DOWNTOWN, A LITTLE AFTER 2 A.M., JUST LOOKING FOR SOME COMPANY - "Like the man said, 'Pimpin' ain't easy,'" says the Reverend Doctor Silk Sugar, a San Diego pimp with over 20 years of experience and 35 hos in his stable at any given time. "But if Prop 35 passes, it's going to get a whole lot harder than it ever was before."
California's Proposition 35, while will go before voters in the fall, seeks to retard the rapidly growing "child sex trafficking" end of the pimping business by greatly increasing the legal and financial penalties for those convicted of exploiting children for fun and profit. But, says Sugar, the proposition's sweeping language means that many "innocent pimps" will be placed at risk if the measure passes.
"Nine years ago," explains Sugar, "the FBI identified San Diego as a 'High Intensity Child Prostitution Area,' and that's a damn shame, no doubt. Nobody wants to see a 13-year-old working National City's other 'Mile of Cars.' Well, some people do, but that doesn't mean it's right. But 'high-intensity' is a relative term, you know? Even if only 90 percent of local pimps are not selling underripe fruit - well, you know what they say about one bad apple."

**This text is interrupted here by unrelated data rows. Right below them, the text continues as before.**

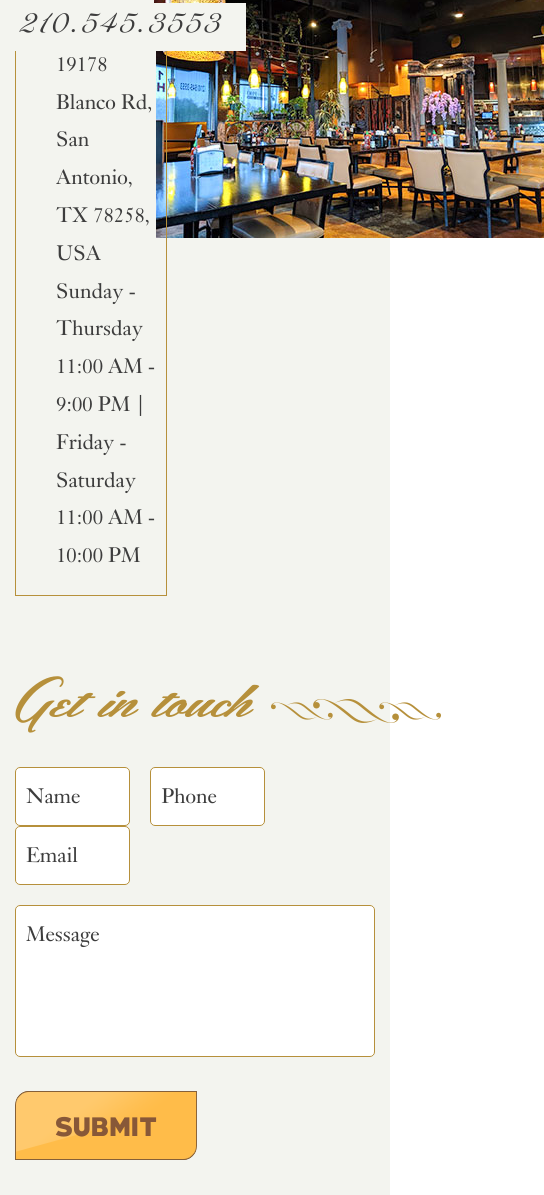
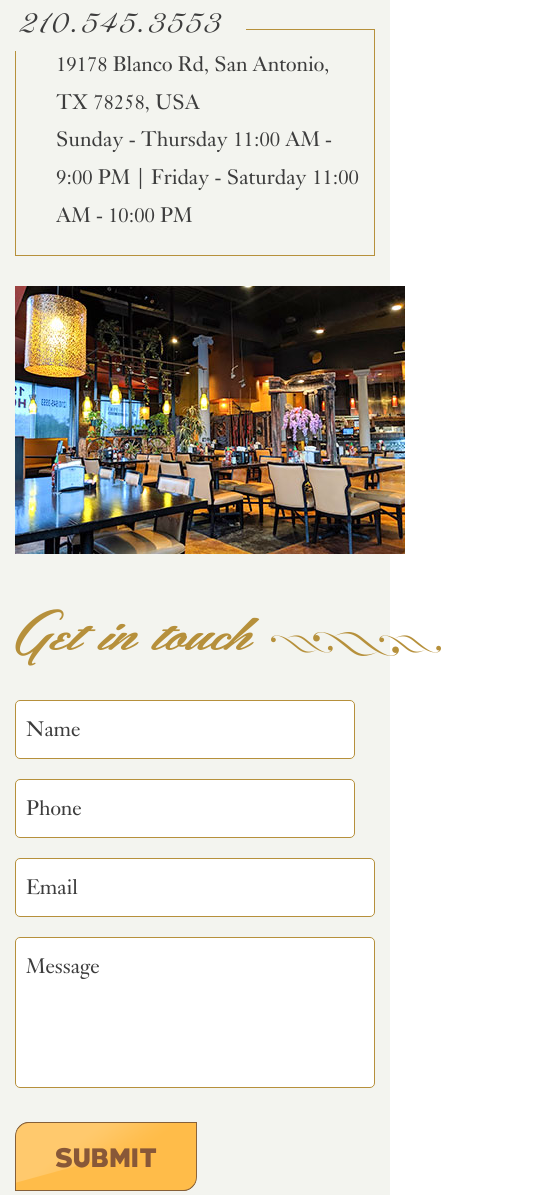
Before and after one commit to Luanitntu/heavenly, a website: page public/contact.html in a window 390 px wide. Shown: the part 556-1751 px from the top of the page, 544 px wide, since content can reach past the window. Drawn offline with Linux system fonts and the light colour scheme.

Commit message:
repinsive 767 contact

```diff
--- a/source/scss/responsive.scss
+++ b/source/scss/responsive.scss
@@ -71,7 +71,18 @@
     }
 }
 
-@media only screen and (max-width: 1100px) {}
+@media only screen and (max-width: 1100px) {
+    /*===============Page Contact================*/
+    #page-contact .contact-form .contact-form__form .name-contact,
+    #page-contact .contact-form .contact-form__form .phone-contact,
+    #page-contact .contact-form .contact-form__form .email-contact {
+        width: 100%;
+        margin-bottom: 20px;
+    }
+    #page-contact .contact-form .contact-form__form .text-contact {
+        margin-top: 0;
+    }
+}
 
 @media only screen and (max-width: 1000px) {}
 
@@ -272,6 +283,20 @@
     /*===========Page Gallery============*/
     #page-gallery .block-gallery {
         justify-content: space-around;
+    }
+    /*==================Page Contact==========*/
+    #page-contact .contact-info .contact-info__content {
+        flex-direction: column;
+    }
+    #page-contact .contact-info .contact-info__content .info-content__left .content-left__add {
+        width: 100%;
+    }
+    #page-contact .contact-info .contact-info__content .info-content__right {
+        margin-top: 30px;
+        text-align: center;
+    }
+    #page-contact .contact-form {
+        margin-top: 40px;
     }
 }
 
```
Also changed, not shown: public/css/responsive.css.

Mixed metaphors aside, Sugar has serious concerns about what Prop 35 could mean, not just for honest, hardworking citizen pimps, but for the entertainment industry as a whole. "Suddenly," he muses, "it's like it's a crime to profit from someone else's labor. That's just ridiculous. A pimp is like an agent, or a manager. Justin Bieber was just some kid with a YouTube account before Scooter Braun found him and made him into a sensation. That kind of focus and direction is exactly what a good pimp can provide, freeing up the ho to work on the things that make her attractive to the consumer. We take care of business so she can take care of your business, you know? You take your average 17-year old hottie who's decided to work the street. What does she really know about the ins and outs of her chosen profession? How is she going to protect herself - from financial shenanigans, from legal entanglements, even from actual violence at the hands of some wackadoodle client? Pimps are a vital part of of the sex-worker ecosystem, and Prop 35 places them in harm's way."
Finally, says Sugar, "California is facing a serious economic crisis. The old economic model isn't working. But the oldest economic model is working - like gangbusters. What is needed now is not some goodhearted but misguided attempt by a busybody government to regulate human desire, but a commonsense approach that will see pimping turned into a legitimate, taxable, regulatable business."
"Pimps for Romney, 2012!" Sugar concluded.